=== Material supplied ===
▼

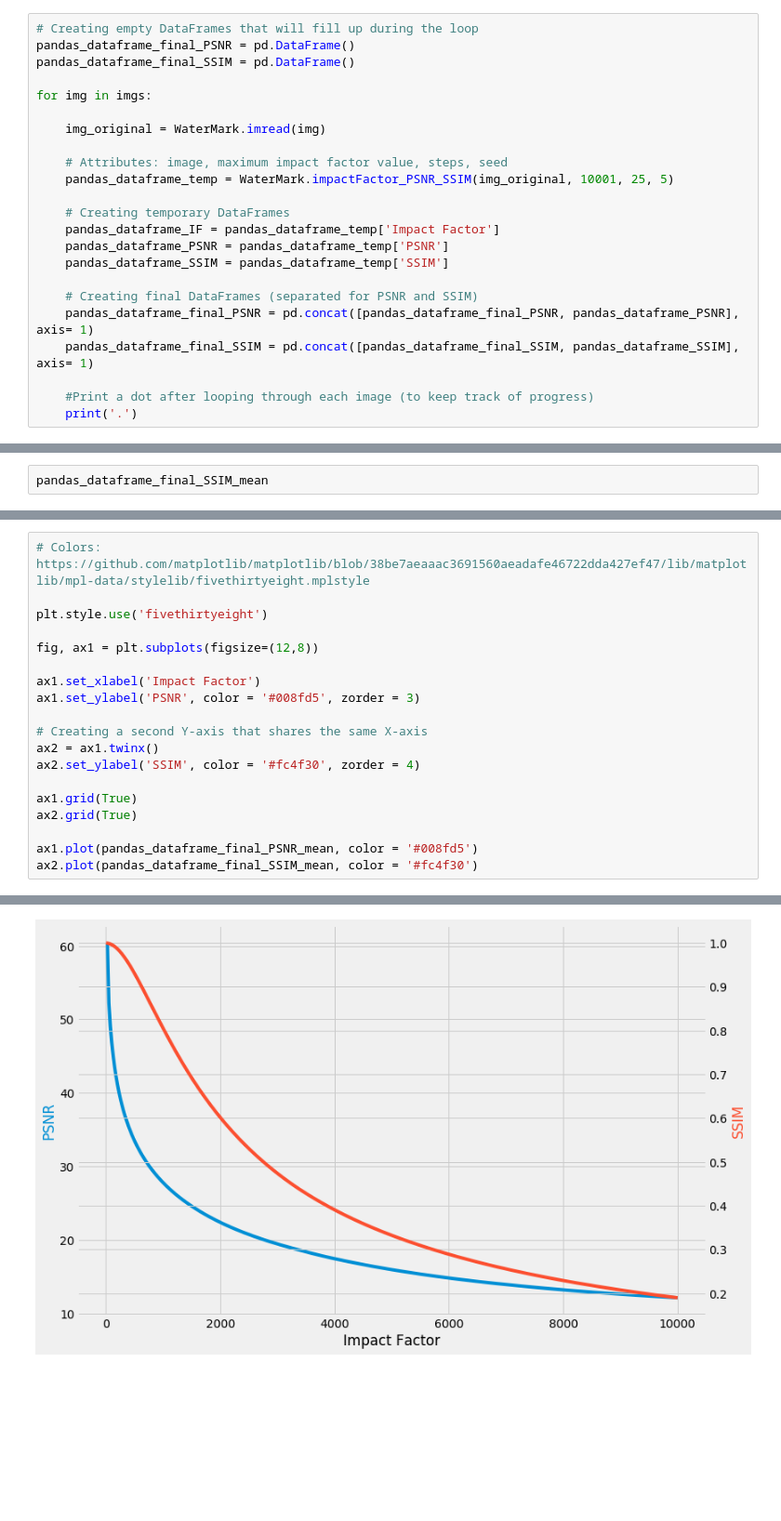
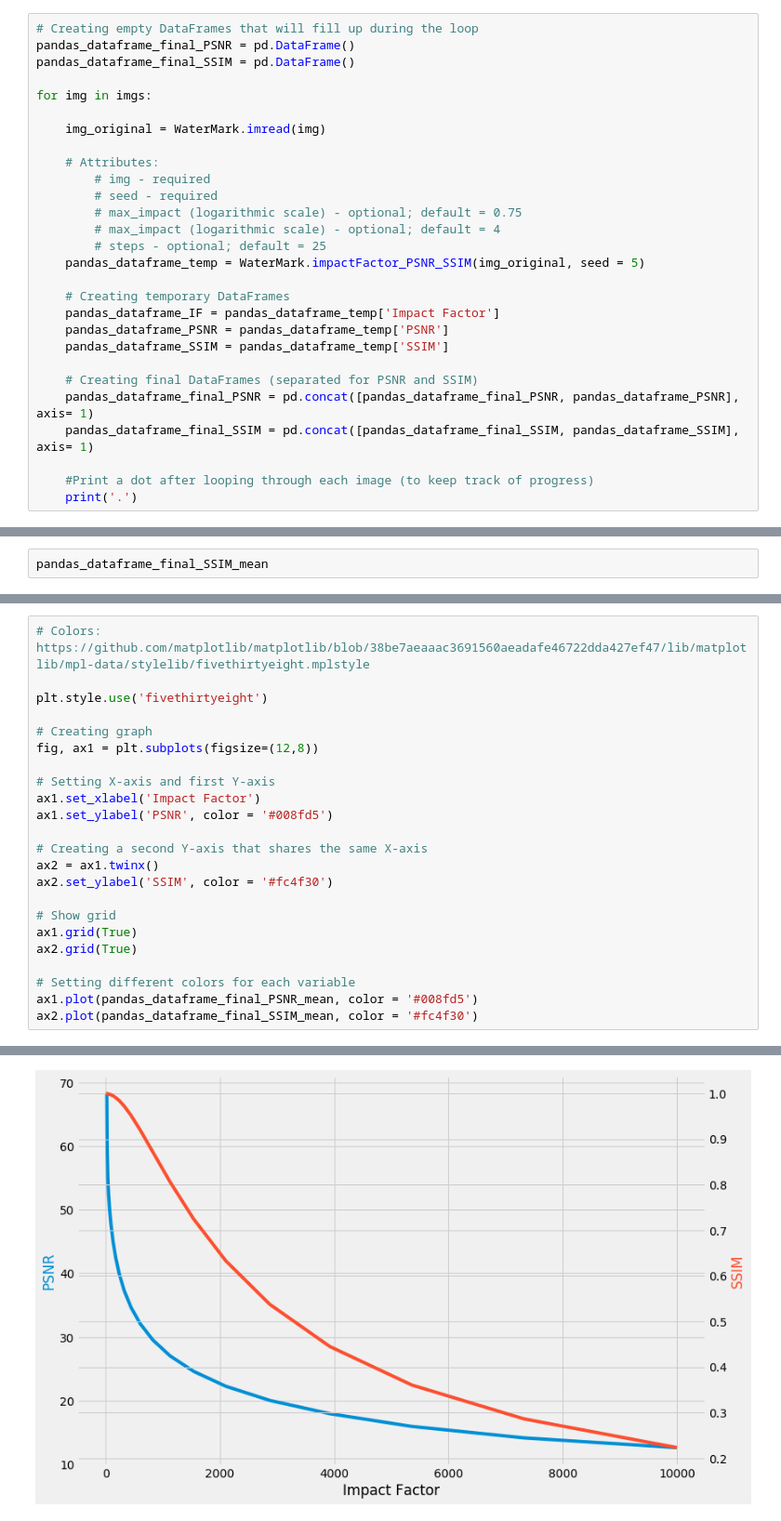
Before and after one commit to Call1st0/dft-based-watermarking-method-with-GCR-masking, a Jupyter notebook: impact_factor_psnr_image_batch.ipynb, the cells around one changed output, grey strips where cells are left out. Shown: that part at 93% size. Cells and saved outputs as stored; diff of their text form; blank space fills up the shorter version.

```diff
--- a/impact_factor_psnr_image_batch.ipynb
+++ b/impact_factor_psnr_image_batch.ipynb
@@ -27,8 +29,13 @@ for img in imgs:
 
     img_original = WaterMark.imread(img)
 
-    # Attributes: image, maximum impact factor value, steps, seed
-    pandas_dataframe_temp = WaterMark.impactFactor_PSNR_SSIM(img_original, 10001, 25, 5)
+    # Attributes:
+        # img - required
+        # seed - required
+        # max_impact (logarithmic scale) - optional; default = 0.75
+        # max_impact (logarithmic scale) - optional; default = 4
+        # steps - optional; default = 25
+    pandas_dataframe_temp = WaterMark.impactFactor_PSNR_SSIM(img_original, seed = 5)
 
     # Creating temporary DataFrames
     pandas_dataframe_IF = pandas_dataframe_temp['Impact Factor']
@@ -123,22 +172,26 @@ Text(0, 1.06, 'There is a clear correlation between the Impact Factor and\nSSIM
 # %%
 # Colors: https://github.com/matplotlib/matplotlib/blob/38be7aeaaac3691560aeadafe46722dda427ef47/lib/matplotlib/mpl-data/stylelib/fivethirtyeight.mplstyle
 
 plt.style.use('fivethirtyeight')
 
+# Creating graph
 fig, ax1 = plt.subplots(figsize=(12,8))
 
+# Setting X-axis and first Y-axis
 ax1.set_xlabel('Impact Factor')
-ax1.set_ylabel('PSNR', color = '#008fd5', zorder = 3)
+ax1.set_ylabel('PSNR', color = '#008fd5')
 
 # Creating a second Y-axis that shares the same X-axis
 ax2 = ax1.twinx()
-ax2.set_ylabel('SSIM', color = '#fc4f30', zorder = 4)
+ax2.set_ylabel('SSIM', color = '#fc4f30')
 
+# Show grid
 ax1.grid(True)
 ax2.grid(True)
 
+# Setting different colors for each variable
 ax1.plot(pandas_dataframe_final_PSNR_mean, color = '#008fd5')
 ax2.plot(pandas_dataframe_final_SSIM_mean, color = '#fc4f30')
 # %% [output]
 [<matplotlib.lines.Line2D at 0x...>]
-[figure, old version]
+[figure, new version]
```
Also changed, not shown: parts of 9 cells of this notebook, 2 other files.
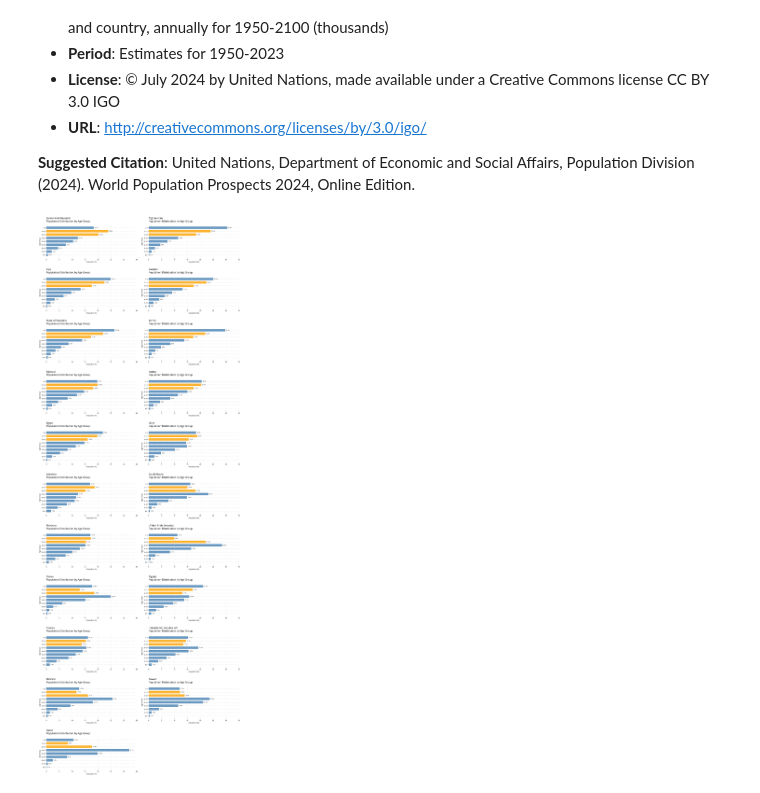
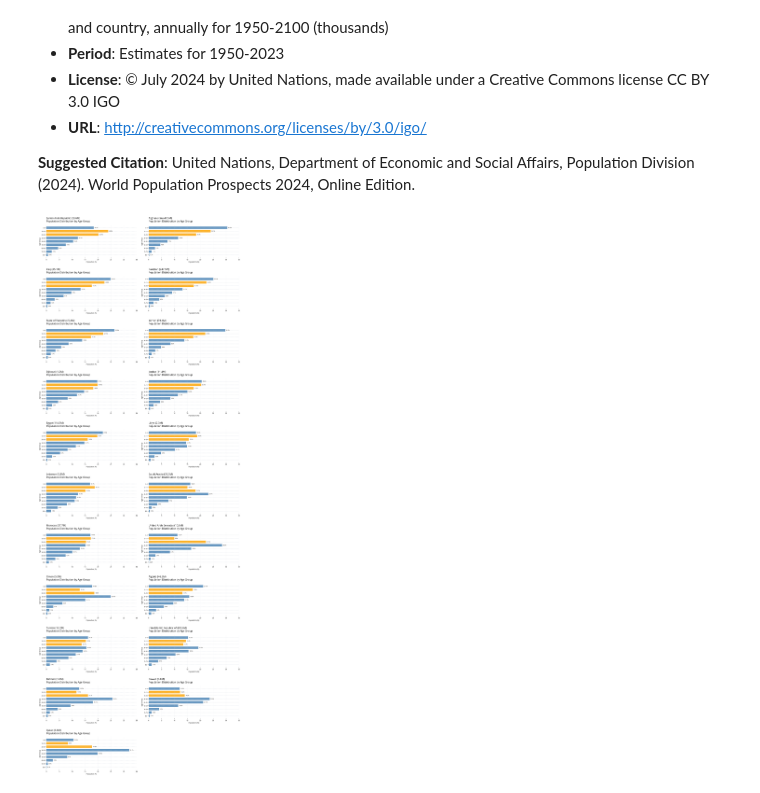
Before and after one commit to datapartnership/GenZ_Protest_Analysis, a Jupyter notebook: notebooks/demographic.ipynb, the cells around one changed output. Saved outputs shown, nothing was run; the diff lists cells and outputs as text; code cells hidden in the pictures.

Commit message:
add total population

```diff
--- a/notebooks/demographic.ipynb
+++ b/notebooks/demographic.ipynb
@@ -91,6 +91,13 @@ def plot_all_countries():
 
         # Prepare data
         total_pop = country_data[age_groups_10yr].sum()
+        # Convert from thousands to actual population and format for display
+        total_pop_millions = (total_pop * 1000) / 1_000_000
+        if total_pop_millions >= 1:
+            pop_display = f"{total_pop_millions:.1f}M"
+        else:
+            pop_display = f"{(total_pop * 1000) / 1000:.0f}K"
+
         pct_data = (country_data[age_groups_10yr] / total_pop * 100).values
 
         y_pos = np.arange(len(age_groups_10yr))
@@ -107,33 +114,34 @@ def plot_all_countries():
         ax.set_yticklabels(age_groups_10yr, fontsize=9)
         ax.set_xlabel('Population (%)', fontsize=10)
         ax.set_ylabel('Age Group', fontsize=10)
         ax.invert_yaxis()  # Youngest at bottom
         ax.grid(axis='x', alpha=0.3, linestyle='--')
 
-        # Set title (country name) and subtitle (population distribution) aligned to the left
-        ax.set_title(f'{country}\nPopulation Distribution by Age Group',
+        # Set title with country name and total population in brackets
+        ax.set_title(f'{country} ({pop_display})\nPopulation Distribution by Age Group',
                      fontsize=16, fontweight='bold', pad=20,
                      linespacing=1.4, loc='left')
 
         # Add percentage labels on bars with smart positioning to avoid overlap
+
         for i, (v, age) in enumerate(zip(pct_data, age_groups_10yr)):
             # Position text at the end of the bar with some padding
             x_pos = v + 0.3
             ax.text(x_pos, i, f'{v:.1f}%', va='center', fontsize=8,
                     bbox=dict(boxstyle='round,pad=0.3', facecolor='white', alpha=0.8, edgecolor='none'))
 
         # Set x-axis limits to a fixed 35% for all charts
         ax.set_xlim(0, 35)
 
     # Remove extra subplots if odd number of countries
     for idx in range(n_countries, len(axes)):
         axes[idx].axis('off')
 
 plot_all_countries()
 
 # Adjust layout with proper spacing to prevent overlap
 plt.tight_layout(h_pad=3.5, w_pad=2.5)
 #plt.savefig('../outputs/population_distribution_by_genz.png', dpi=300, bbox_inches='tight')
 plt.show()
 # %% [output]
-[figure, old version]
+[figure, new version]
```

▲

Word for word, set down every line of the records above, and leave the pictures out.

Before and after one commit to Call1st0/dft-based-watermarking-method-with-GCR-masking, a Jupyter notebook: impact_factor_psnr_image_batch.ipynb, the cells around one changed output, grey strips where cells are left out. Shown: that part at 93% size. Cells and saved outputs as stored; diff of their text form; blank space fills up the shorter version.

```diff
--- a/impact_factor_psnr_image_batch.ipynb
+++ b/impact_factor_psnr_image_batch.ipynb
@@ -27,8 +29,13 @@ for img in imgs:
 
     img_original = WaterMark.imread(img)
 
-    # Attributes: image, maximum impact factor value, steps, seed
-    pandas_dataframe_temp = WaterMark.impactFactor_PSNR_SSIM(img_original, 10001, 25, 5)
+    # Attributes:
+        # img - required
+        # seed - required
+        # max_impact (logarithmic scale) - optional; default = 0.75
+        # max_impact (logarithmic scale) - optional; default = 4
+        # steps - optional; default = 25
+    pandas_dataframe_temp = WaterMark.impactFactor_PSNR_SSIM(img_original, seed = 5)
 
     # Creating temporary DataFrames
     pandas_dataframe_IF = pandas_dataframe_temp['Impact Factor']
@@ -123,22 +172,26 @@ Text(0, 1.06, 'There is a clear correlation between the Impact Factor and\nSSIM
 # %%
 # Colors: https://github.com/matplotlib/matplotlib/blob/38be7aeaaac3691560aeadafe46722dda427ef47/lib/matplotlib/mpl-data/stylelib/fivethirtyeight.mplstyle
 
 plt.style.use('fivethirtyeight')
 
+# Creating graph
 fig, ax1 = plt.subplots(figsize=(12,8))
 
+# Setting X-axis and first Y-axis
 ax1.set_xlabel('Impact Factor')
-ax1.set_ylabel('PSNR', color = '#008fd5', zorder = 3)
+ax1.set_ylabel('PSNR', color = '#008fd5')
 
 # Creating a second Y-axis that shares the same X-axis
 ax2 = ax1.twinx()
-ax2.set_ylabel('SSIM', color = '#fc4f30', zorder = 4)
+ax2.set_ylabel('SSIM', color = '#fc4f30')
 
+# Show grid
 ax1.grid(True)
 ax2.grid(True)
 
+# Setting different colors for each variable
 ax1.plot(pandas_dataframe_final_PSNR_mean, color = '#008fd5')
 ax2.plot(pandas_dataframe_final_SSIM_mean, color = '#fc4f30')
 # %% [output]
 [<matplotlib.lines.Line2D at 0x...>]
-[figure, old version]
+[figure, new version]
```
Also changed, not shown: parts of 9 cells of this notebook, 2 other files.
Before and after one commit to datapartnership/GenZ_Protest_Analysis, a Jupyter notebook: notebooks/demographic.ipynb, the cells around one changed output. Saved outputs shown, nothing was run; the diff lists cells and outputs as text; code cells hidden in the pictures.

Commit message:
add total population

```diff
--- a/notebooks/demographic.ipynb
+++ b/notebooks/demographic.ipynb
@@ -91,6 +91,13 @@ def plot_all_countries():
 
         # Prepare data
         total_pop = country_data[age_groups_10yr].sum()
+        # Convert from thousands to actual population and format for display
+        total_pop_millions = (total_pop * 1000) / 1_000_000
+        if total_pop_millions >= 1:
+            pop_display = f"{total_pop_millions:.1f}M"
+        else:
+            pop_display = f"{(total_pop * 1000) / 1000:.0f}K"
+
         pct_data = (country_data[age_groups_10yr] / total_pop * 100).values
 
         y_pos = np.arange(len(age_groups_10yr))
@@ -107,33 +114,34 @@ def plot_all_countries():
         ax.set_yticklabels(age_groups_10yr, fontsize=9)
         ax.set_xlabel('Population (%)', fontsize=10)
         ax.set_ylabel('Age Group', fontsize=10)
         ax.invert_yaxis()  # Youngest at bottom
         ax.grid(axis='x', alpha=0.3, linestyle='--')
 
-        # Set title (country name) and subtitle (population distribution) aligned to the left
-        ax.set_title(f'{country}\nPopulation Distribution by Age Group',
+        # Set title with country name and total population in brackets
+        ax.set_title(f'{country} ({pop_display})\nPopulation Distribution by Age Group',
                      fontsize=16, fontweight='bold', pad=20,
                      linespacing=1.4, loc='left')
 
         # Add percentage labels on bars with smart positioning to avoid overlap
+
         for i, (v, age) in enumerate(zip(pct_data, age_groups_10yr)):
             # Position text at the end of the bar with some padding
             x_pos = v + 0.3
             ax.text(x_pos, i, f'{v:.1f}%', va='center', fontsize=8,
                     bbox=dict(boxstyle='round,pad=0.3', facecolor='white', alpha=0.8, edgecolor='none'))
 
         # Set x-axis limits to a fixed 35% for all charts
         ax.set_xlim(0, 35)
 
     # Remove extra subplots if odd number of countries
     for idx in range(n_countries, len(axes)):
         axes[idx].axis('off')
 
 plot_all_countries()
 
 # Adjust layout with proper spacing to prevent overlap
 plt.tight_layout(h_pad=3.5, w_pad=2.5)
 #plt.savefig('../outputs/population_distribution_by_genz.png', dpi=300, bbox_inches='tight')
 plt.show()
 # %% [output]
-[figure, old version]
+[figure, new version]
```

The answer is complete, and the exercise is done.